I. The word refrigerium is generally employed by the sacred and ecclesiastical authors for a meal, or any refreshment of the body by food. In the Book of Wisdom (2, 1) the wicked express thus the idea that death puts an end to all material enjoyments: "Non est refrigerium in fine hominis." Paul, speaking of the hospitable treatment he had experienced at the hands of Onesiphorus (2Ti 1:16), says, "Soepe me refrigeravit." Tertullian calls the agape a refreshment given by the rich to the poor (Apolog. 39): "Inopes refrigerio isto juvamus." According to the same author the mitigations of the rigor of the fast (De Jejun. 10) are a refreshment for the flesh of the Christian (" carnem refrigerare"). In several passages of the Acts of St. Perpetua, "refrigerare" is used of those meals which the faithful were sometimes allowed to enjoy with the martyrs in their jails. "Why," says Perpetua to the tribune, "do you not grant us some refreshments [Quid utique non permittis refrigerare]? We are noble convicts — Caesar's own convicts — destined to fight on his anniversary. You ought to make it a point that we should appear on that occasion in good, fleshy condition [si pinguiores illo producamur]." Paradise being in the Scriptures, especially in the New Test. (Mt 22:2; Mt 25:10, etc.; Re 19:7, etc.), often compared to a banquet, it was but natural that refreshment should be used in a figurative sense for the heavenly banquet: "LJustus... si morte preoccupatus fuerit, in refrigerio erit." The following passage of the Ac 3:20 is also understood of the refreshment at the Lord's table: "Cum venerint tempora refrigerii a conspectu Domini." Tertullian (De Idol. 43) employs the same image in describing the felicity of Lazarus, who, driven away, while living, from the table of the rich man, sits down, after his death, with Abraham, to the eternal banquet: "Lazarus apud inferos in sinu Abrahae refrigerium consecutus." This same refrigerium is the favor which the faithful wife implores for her dead husband: "Pro anima ejus orat, et refrigerium adpostulat" (De Monogam. 10). St. Perpetua saw her brother Dinocrates in that place of refreshment: "Video Dinocratem refrigerantem" (Act. cap. 8). The prayer mentioned above, from the sacramentary of St. Gelasius, and which is still recited in the Roman Catholic Church, seems literally to request for the faithful soul a seat at the heavenly table ("refrigerii sedem").

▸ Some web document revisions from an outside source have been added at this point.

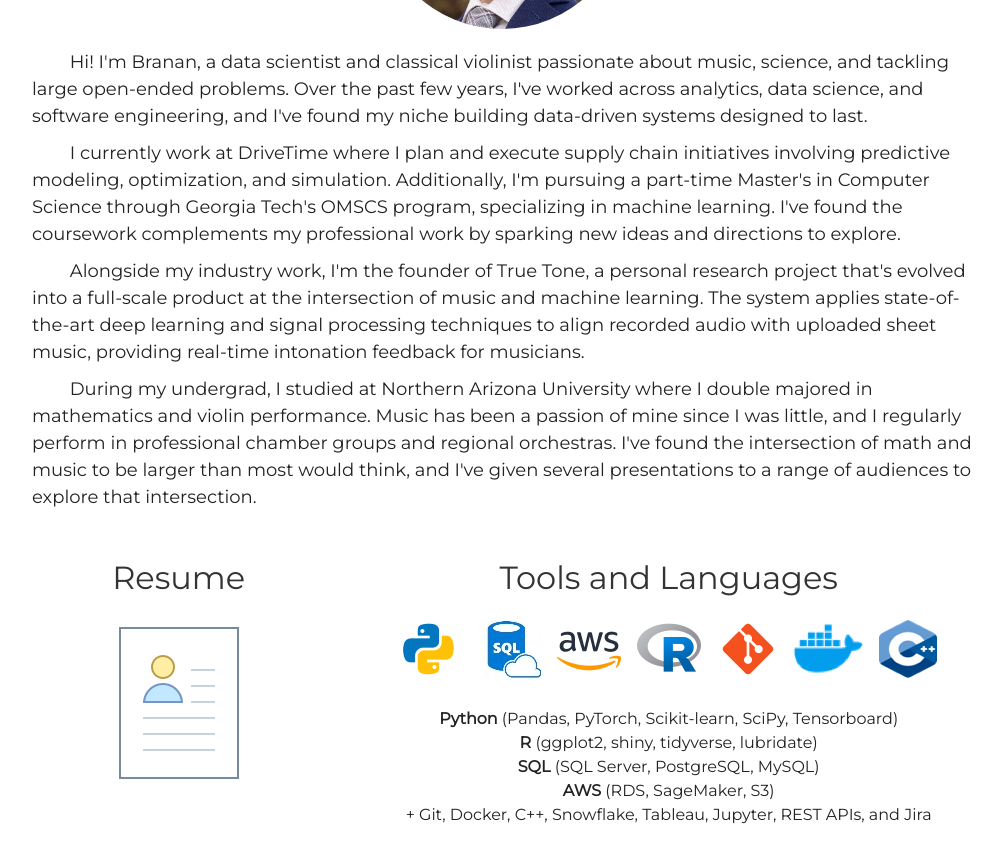
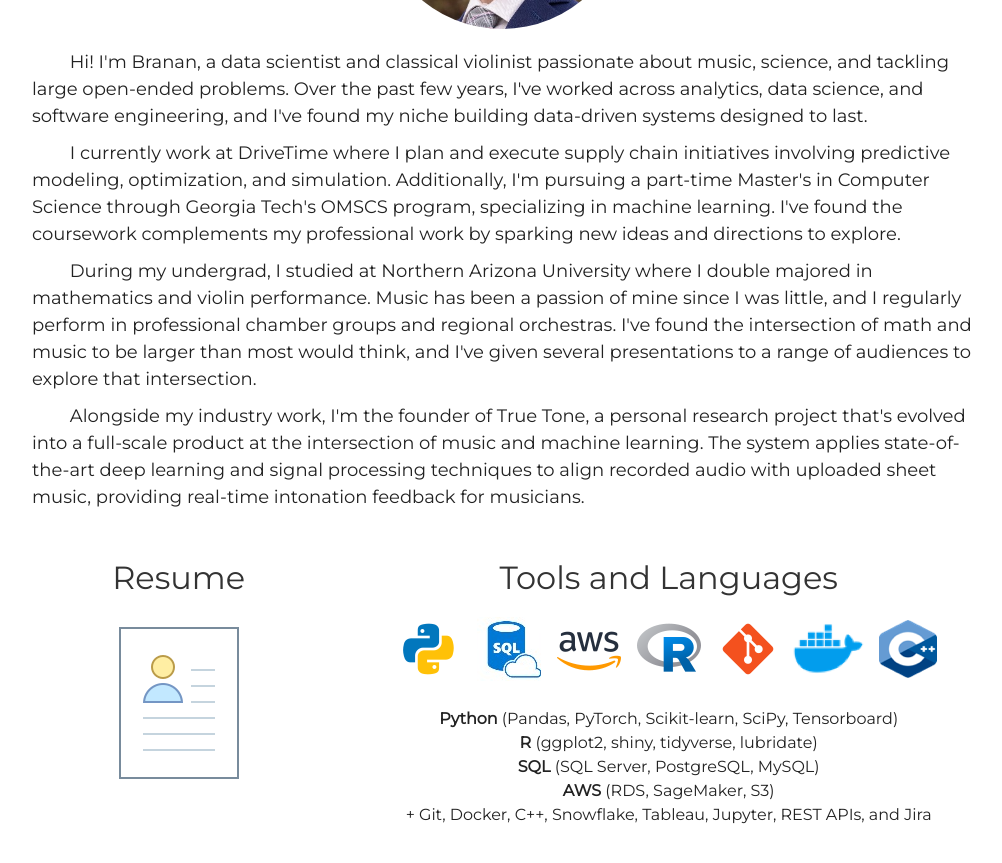
Before and after one commit to brananharrison/new_repo, a Jekyll site: the page built from index.html, in a window 1280 px wide and 900 px high, scrolled down 1141 px. Shown: the top 863 px of the window, without its empty margins (138-1140 px from the left). Built offline with Jekyll 4.4.1, drawn with Linux system fonts in a browser that asks for light colours.

Commit message:
reorder paragraphs

```diff
--- a/_includes/about.html
+++ b/_includes/about.html
@@ -14,11 +14,11 @@
   </p>
   <div style="height: 10px;"></div>
   <p style="margin: 0; font-size: 18px; color: #222222;">
-    &nbsp;&nbsp;&nbsp;&nbsp;&nbsp;&nbsp;&nbsp;&nbsp;Alongside my industry work, I'm the founder of True Tone, a personal research project that's evolved into a full-scale product at the intersection of music and machine learning. The system applies state-of-the-art deep learning and signal processing techniques to align recorded audio with uploaded sheet music, providing real-time intonation feedback for musicians.
+    &nbsp;&nbsp;&nbsp;&nbsp;&nbsp;&nbsp;&nbsp;&nbsp;During my undergrad, I studied at Northern Arizona University where I double majored in mathematics and violin performance. Music has been a passion of mine since I was little, and I regularly perform in professional chamber groups and regional orchestras. I've found the intersection of math and music to be larger than most would think, and I've given several presentations to a range of audiences to explore that intersection.
   </p>
   <div style="height: 10px;"></div>
   <p style="margin: 0; font-size: 18px; color: #222222;">
-    &nbsp;&nbsp;&nbsp;&nbsp;&nbsp;&nbsp;&nbsp;&nbsp;During my undergrad, I studied at Northern Arizona University where I double majored in mathematics and violin performance. Music has been a passion of mine since I was little, and I regularly perform in professional chamber groups and regional orchestras. I've found the intersection of math and music to be larger than most would think, and I've given several presentations to a range of audiences to explore that intersection.
+    &nbsp;&nbsp;&nbsp;&nbsp;&nbsp;&nbsp;&nbsp;&nbsp;Alongside my industry work, I'm the founder of True Tone, a personal research project that's evolved into a full-scale product at the intersection of music and machine learning. The system applies state-of-the-art deep learning and signal processing techniques to align recorded audio with uploaded sheet music, providing real-time intonation feedback for musicians.
   </p>
 </div>
 
```
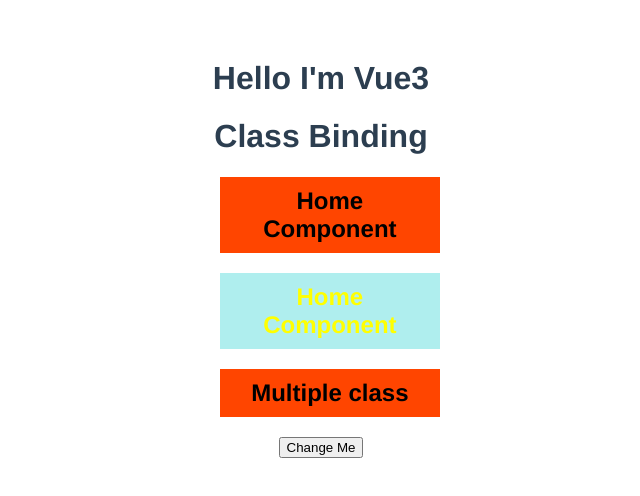
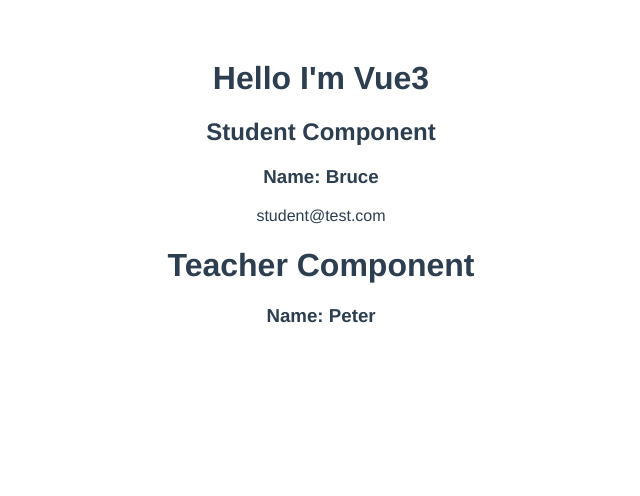
Before and after one commit to mofachhalhossain/Vue-For-Beginner, a Vue app: page / in a window 1280 px wide. Shown: the top 496 px of the page, without its empty margins (319-959 px from the left). Built offline with nearby package versions, Linux system fonts and the light colour scheme.

Commit message:
props and pass data from child to parent

```diff
--- a/src/App.vue
+++ b/src/App.vue
@@ -17,7 +17,9 @@
     </li>
   </ul> -->
   <!-- <HtmlBinding /> -->
-  <ClassBinding />
+  <!-- <ClassBinding /> -->
+  <Props_Student :name="name" :email="email" />
+  <Props_Teacher name="Peter" />
 </template>
 
 <script>
@@ -33,7 +35,9 @@
 /* import PassDataParentToChild from "./components/PassDataParentToChild.vue"; */
 /* import ReuseComponents from "./components/ReuseComponents.vue"; */
 /* import HtmlBinding from "./components/HtmlBinding.vue"; */
-import ClassBinding from "./components/ClassBinding.vue";
+/* import ClassBinding from "./components/ClassBinding.vue"; */
+import Props_Student from "./components/Props_Student.vue";
+import Props_Teacher from "./components/Props_Teacher.vue";
 
 export default {
   name: "App",
@@ -50,7 +54,9 @@
     /* PassDataParentToChild, */
     /* ReuseComponents, */
     /* HtmlBinding, */
-    ClassBinding,
+    /* ClassBinding, */
+    Props_Student,
+    Props_Teacher,
   },
   /*  data passing from parent to child: */
   /* data() {
@@ -78,6 +84,12 @@
       ],
     };
 }; */
+  data() {
+    return {
+      name: "Bruce",
+    };
+  },
+  props: { email: String },
 };
 </script>
 
--- /dev/null
+++ b/src/components/Props_Student.vue
@@ -0,0 +1,21 @@
+<template>
+  <h2>Student Component</h2>
+  <h3>Name: {{ name }}</h3>
+  <p>{{ email }}</p>
+</template>
+
+<script>
+export default {
+  name: "Props_Student",
+  props: {
+    name: String,
+  },
+  data() {
+    return {
+      email: "student@test.com",
+    };
+  },
+};
+</script>
+
+<style scopped></style>
--- /dev/null
+++ b/src/components/Props_Teacher.vue
@@ -0,0 +1,15 @@
+<template>
+  <h1>Teacher Component</h1>
+  <h3>Name: {{ name }}</h3>
+</template>
+
+<script>
+export default {
+  name: "Props_Teacher",
+  props: {
+    name: String,
+  },
+};
+</script>
+
+<style scoped></style>
```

II. This idea is expressed on a number of Christian tombs, the rerfigerium being spoken of as enjoyed by the saints, or as wished to those from whom it is still withheld in expiation of their sins. With the former meaning we find,: "In refrigerio" (Boldetti, p. 418); "In refrigerio anima tua" (Fabretti, p. 547); "In refrigerio et in pace" (Gruter, 1057, 10); "In pace et in refrigerio" (Act. Sanct. v, 122). In most cases it is a wish plainly expressed. The verb may be understood, as in "Ob refrigerium" (Fabretti, p. 114, n. 283); or "Dul cissimo Antistheni conjugi suo refrigerium" (Collect. of M. Perret [lxi, 5]). But we find the same wish expressed in a verbal form: "Victoria refrigereris spiritus tuus in bono" (Wiseman, Fabiola, p. 2); "Augustus in bono refrigeres dulcis" (Act. Sanct. v, 80); "Refrigera cuam spirita sancta" (Marangoni, Cose Gent. p. 460). The same formula is found on a marble of the vear 291 (see Boldetti, p. 87): "Caio Vibio Alexandro et Atisie Pompeie refrigeretis" (Perret. v, xlvi, 10). If there were any doubt as to the meaning of these formulae, it would be removed by a comparison with those inscriptions in which the name of God appears, e.g.: "Antonia anima dulcis tibi Deus refrigeret" (Boldetti, p. 418); "Deus refrigeret spiritum tuum" (Lupi, Sev. Epit. p. 137); "lefrigera Deus animam hom... "(Perret, 26:n. 115); "Spirita vestra Deus refrigeret" (Boldetti, p. 417); "Cuius spiritum in refrigeriutn suscipiat Dominus" (Muratori, Nov. Thesaur. p. 1922, 1). The following was found by Marchi on the cemetery of St. Callixtus, in Greek characters: "Deus Christus Omnipotens spiritum tuum refrigeret." Sometimes the refreshment is asked for the deceased by the intercession of the saints. — Martigny, Dict. des Antiq. Chretiennes, s.v.

Topical Outlines Nave's Bible Topics International Standard Bible Encyclopedia Online King James Bible King James Dictionary

Verse reference tagging and popups powered by VerseClick™.